Most everyone has heard of rabies and knows it is usually fatal. However, many people are unaware that if a household pet is suspected of rabies, everyone in the house must have a series of very expensive post exposure shots. Prevention: Vaccinate as directed.
Feline Leukemia is caused by a very clever little virus that attacks your cat in 2 ways: 1) It prevents the immune system from functioning properly so that your cat cannot fight off even simple diseases, and 2) It can cause cancer. This disease can lay dormant for quite a while in your cat’s system before emerging to cause full blown disease, however in the meantime, your cat will be exposing other cats to this fatal disease. Prevention: Vaccinate annually.
One of the most frustrating parasites to deal with is the flea. Fleas are spread when your cat is in a location that has flea eggs or larvae, even if your cat never sees another animal. Treatment for your cat must be 3 consecutive months. Treatment for your home requires aggressively cleaning all areas of your home and treatment for the environment (your home and yard) must last 4-6 months. Prevention: Apply Revolution, Frontline or Advantage once monthly May through November. (See the Fleas and You! Article for more information.)
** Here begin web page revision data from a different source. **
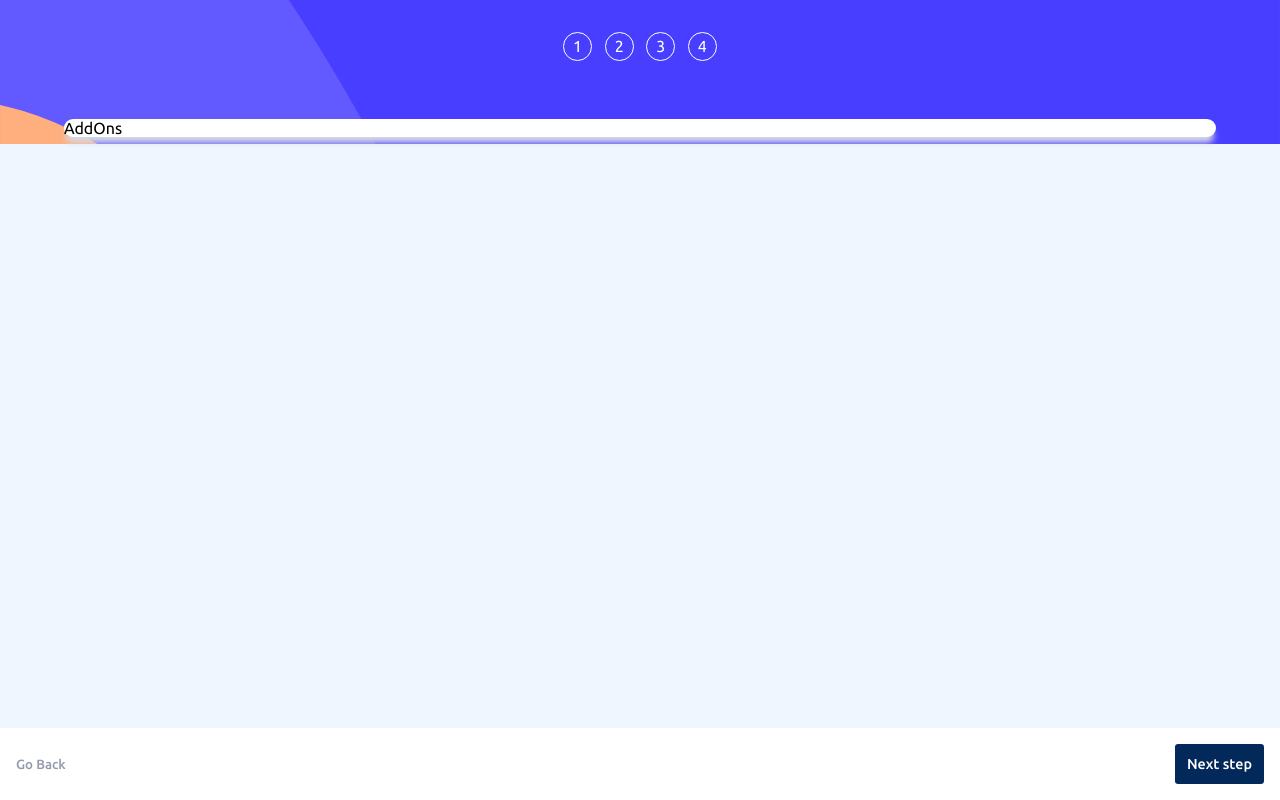
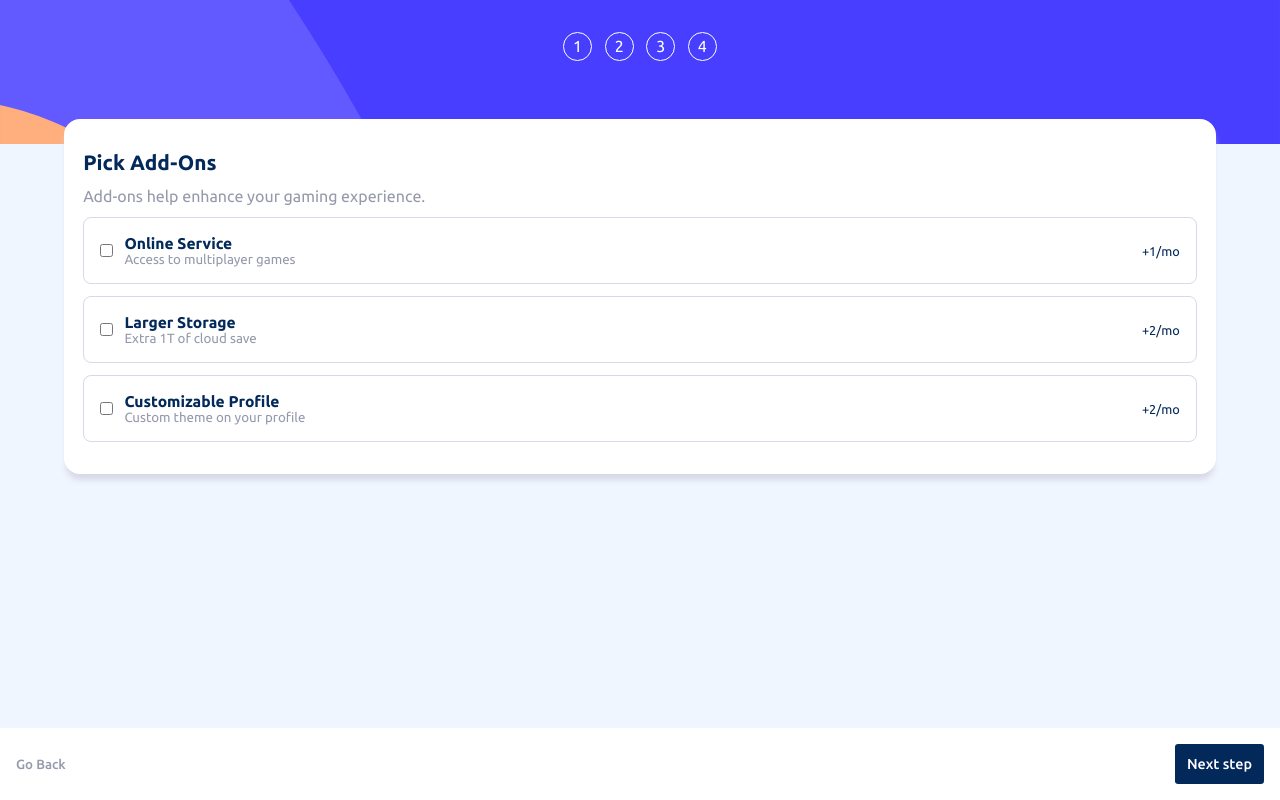
Before and after one commit to guicostads/gaming-platform-registration, a React (Vite) app: page /page3 in a window 1280 px wide. Built offline with nearby package versions, Linux system fonts and the light colour scheme.

Commit message:
context and styling changes

```diff
--- a/src/components/AddOnButton.css
+++ b/src/components/AddOnButton.css
@@ -1,3 +1,47 @@
-.addon-btn {
+.not-checked {
+  width: 100%;
+  display: flex;
+  align-items: center;
+  gap: 0.7rem;
+  padding: 1rem;
+  border-radius: 0.5rem;
+  border: 1px solid var(--light-gray);
+  background-color: transparent;
+}
 
+.checked {
+  width: 100%;
+  display: flex;
+  align-items: center;
+  gap: 0.7rem;
+  padding: 1rem;
+  border-radius: 0.5rem;
+  border: 1px solid var(--marine-blue);
+  background-color: var(--magnolia);
 }
+
+.not-checked div,
+.checked div {
+  width: 100%;
+  display: flex;
+  flex-direction: column;
+  text-align: left;
+}
+
+.not-checked h3,
+.not-checked span,
+.checked h3,
+.checked span {
+  color: var(--marine-blue);
+}
+
+.not-checked span,
+.checked span {
+  font-size: 0.8rem;
+}
+
+.not-checked div > span,
+.checked div > span {
+  color: var(--cool-gray);
+  font-size: 100%;
+}
--- a/src/components/AddOnButton.jsx
+++ b/src/components/AddOnButton.jsx
@@ -1,12 +1,17 @@
-import React from "react";
+import React, { useContext } from "react";
 import "./AddOnButton.css";
+import { PageContext } from "../context/context";
 
-export const AddOnButton = ({ bonus, description }) => {
+export const AddOnButton = ({ bonus, description, price }) => {
+  const { isChecked, handleChange } = useContext(PageContext);
   return (
-    <button className="addon-btn">
-      <input type="checkbox"></input>
-      <h3>{bonus} </h3>
-      <span>{description}</span>
+    <button className={isChecked ? 'checked' : 'not-checked'}>
+      <input type="checkbox" checked={isChecked} onChange={handleChange} />
+      <div>
+        <h3> {bonus} </h3>
+        <span>{description}</span>
+      </div>
+      <span>{price}</span>
     </button>
   );
 };
--- /dev/null
+++ b/src/components/AddOns.css
@@ -0,0 +1,15 @@
+.addon-box {
+  display: flex;
+  flex-direction: column;
+  gap: .75rem;
+  padding: 2rem 1.2rem;
+}
+
+.addon-box h1 {
+  font-size: 1.3rem;
+  color: var(--marine-blue);
+}
+
+.addon-box p {
+    color: var(--cool-gray);
+}
--- a/src/components/AddOns.jsx
+++ b/src/components/AddOns.jsx
@@ -1,9 +1,35 @@
-import React from 'react'
+import React, { useContext } from "react";
+import { AddOnButton } from "./AddOnButton";
+import { PageContext } from "../context/context";
+import "./AddOns.css";
 
 const AddOns = () => {
+  const { toggleValue} = useContext(PageContext);
+
   return (
-    <div>AddOns</div>
-  )
-}
+    <div className="addon-box">
+      <h1>Pick Add-Ons</h1>
+      <p>Add-ons help enhance your gaming experience.</p>
+      <AddOnButton
+        bonus="Online Service"
+        description="Access to multiplayer games"
+        price={toggleValue ? "+10/yr" : "+1/mo"}
+        id='online'
+      />
+      <AddOnButton
+        bonus="Larger Storage"
+        description="Extra 1T of cloud save"
+        price={toggleValue ? "+20/yr" : "+2/mo"}
+        id='storage'
+      />
+      <AddOnButton
+        bonus="Customizable Profile"
+        description="Custom theme on your profile"
+        price={toggleValue ? "+20/yr" : "+2/mo"}
+        id='customizable'
+      />
+    </div>
+  );
+};
 
-export default AddOns
+export default AddOns;
--- a/src/components/PlanButton.jsx
+++ b/src/components/PlanButton.jsx
@@ -16,7 +16,11 @@ export const PlanButton = ({ img, plan, price, id }) => {
         <div onClick={handleActive} className="descriptions">
           <h3>{plan}</h3>
           <span>{price}</span>
-          {toggleValue && <span>2 months free</span>}
+          {toggleValue && (
+            <span style={{ color: "var(--marine-blue)", fontSize: ".80rem" }}>
+              2 months free
+            </span>
+          )}
         </div>
       </button>
     </div>
--- a/src/components/PlanSelection.jsx
+++ b/src/components/PlanSelection.jsx
@@ -12,20 +12,26 @@ const PlanSelection = () => {
 
   return (
     <div className="plan-selection">
-      {!toggleValue && (
-        <div className="plan-selection">
-          <PlanButton id="1" plan="Arcade" price="9/mo" img={Arcade} />
-          <PlanButton id="2" plan="Advanced" price="12/mo" img={Advanced} />
-          <PlanButton id="3" plan="Arcade" price="15/mo" img={Pro} />
-        </div>
-      )}
-      {toggleValue && (
-        <div className="plan-selection">
-          <PlanButton id="1" plan="Arcade" price="90/yr" img={Arcade} />
-          <PlanButton id="2" plan="Advanced" price="120/yr" img={Advanced} />
-          <PlanButton id="3" plan="Arcade" price="150/yr" img={Pro} />
-        </div>
-      )}
+      <div className="plan-selection">
+        <PlanButton
+          id="1"
+          plan="Arcade"
+          price={toggleValue ? "90/yr" : "9/mo"}
+          img={Arcade}
+        />
+        <PlanButton
+          id="2"
+          plan="Advanced"
+          price={toggleValue ? "120/yr" : "12/mo"}
+          img={Advanced}
+        />
+        <PlanButton
+          id="3"
+          plan="Pro"
+          price={toggleValue ? "150/yr" : "15/mo"}
+          img={Pro}
+        />
+      </div>
       <Switch />
     </div>
   );
--- a/src/context/context.jsx
+++ b/src/context/context.jsx
@@ -7,21 +7,18 @@ export const PageContextProvider = ({ children }) => {
   const [email, setEmail] = useState("");
   const [phone, setPhone] = useState("");
   const [active, setActive] = useState(null);
-  const [selected, setSelected] = useState("");
+  //const [selected, setSelected] = useState("");
   const [toggleValue, setToggleValue] = useState(false);
+  const [isChecked, setIsChecked] = useState(null);
   const [currentPathIndex, setCurrentPathIndex] = useState(0);
   const navigate = useNavigate();
   const paths = ["/page1", "/page2", "/page3", "/page4"];
 
-  const handleSelected = (e) => {
-    setSelected(e.target.value);
-    handleActive();
-    console.log(selected);
-  };
-
-  const handleActive = (e) => {
-    setActive(e.target.id);
-  };
+  //const handleSelected = (e) => {
+  // setSelected(e.target.value);
+  //handleActive();
+  // console.log(selected);
+  //};
 
   const handleSetName = (e) => {
     setName(e.target.value);
@@ -37,10 +34,18 @@ export const PageContextProvider = ({ children }) => {
     console.log(phone);
   };
 
+  const handleActive = (e) => {
+    setActive(e.target.id);
+  };
+
   const handleToggle = () => {
     setToggleValue(!toggleValue);
     setActive(!active);
   };
+
+  const handleChange = () => {
+    setIsChecked(!isChecked)
+  }
 
   const handlePrevClick = () => {
     const prevIndex = (currentPathIndex - 1) % paths.length;
@@ -58,6 +63,8 @@ export const PageContextProvider = ({ children }) => {
   return (
     <PageContext.Provider
       value={{
+        isChecked,
+        handleChange,
         handleActive,
         active,
         toggleValue,
@@ -65,7 +72,7 @@ export const PageContextProvider = ({ children }) => {
         currentPathIndex,
         handlePrevClick,
         handleNextClick,
-        handleSelected,
+        //handleSelected,
         handleSetEmail,
         handleSetName,
         handleSetPhone,
```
Earmites are another frustrating parasite that sets up residence within your cat’s ears causing irritation, excessive wax, and debris buildup. Earmites themselves are easily treated but the debris and wax that is left behind can be very difficult to get rid of and can lead to secondary bacterial infections. Prevention: Use Revolution monthly if your cat is exposed or potentially exposed to other cats.
Heartworm disease is not a common disease among cats in our area, but if your cat is infected it is a devastating disease. Heartworm is spread by mosquitoes and causes congestive heart failure and thromboembolisms that are fatal. Heartworm is extremely difficult and expensive to diagnose and treatment can be fatal. Prevention: Apply Revolution or give Feline Heartgard once a month June through November.
Intestinal parasites and worms can have serious human consequences as many can be passed onto humans causing many problems, including diarrhea and blindness. There are many different types of parasites and worms and are spread in different ways and consequently are treated with different medications. Intestinal worms can be spread through fecal-oral, fleas, and rodents. Parasites area most commonly spread fecal-oral. Intestinal worms and parasites either feed off your cat or steal nutrients your cat eats. They can cause vomiting, diarrhea, poor hair coat and anemia. Prevention: Apply Revoultion once monthly May through November and possible Droncit pills once every 1-3 months.
Though cats are very clever animals, they can get lost. Identification can help to safely return your cat to you. Tags come in all shapes and sizes and the safest collar to use is a “break away” collar that will come apart if it catches on something. But what happens then?
Microchips are a good safety plan. Microchips are implanted beneath the skin in between the shoulder blades and give your cat a permanent personal ID number. This number can be read at veterinary clinics and shelters with special scanners.
All pets in Iowa City are required to be licensed. Licenses can be obtained through Animal Services and Licensing and Adoption Center (356-5295) with a current rabies certificate (tags alone are not accepted).
Outdoor cats are at greater risk of many different problems simply because they have more exposure to them. Not every problem can be prevented. Accidents, viruses and other situations can be risky business to your cat’s health. But by being armed with knowledge and preventative care you can decrease the risks of the Big Outside.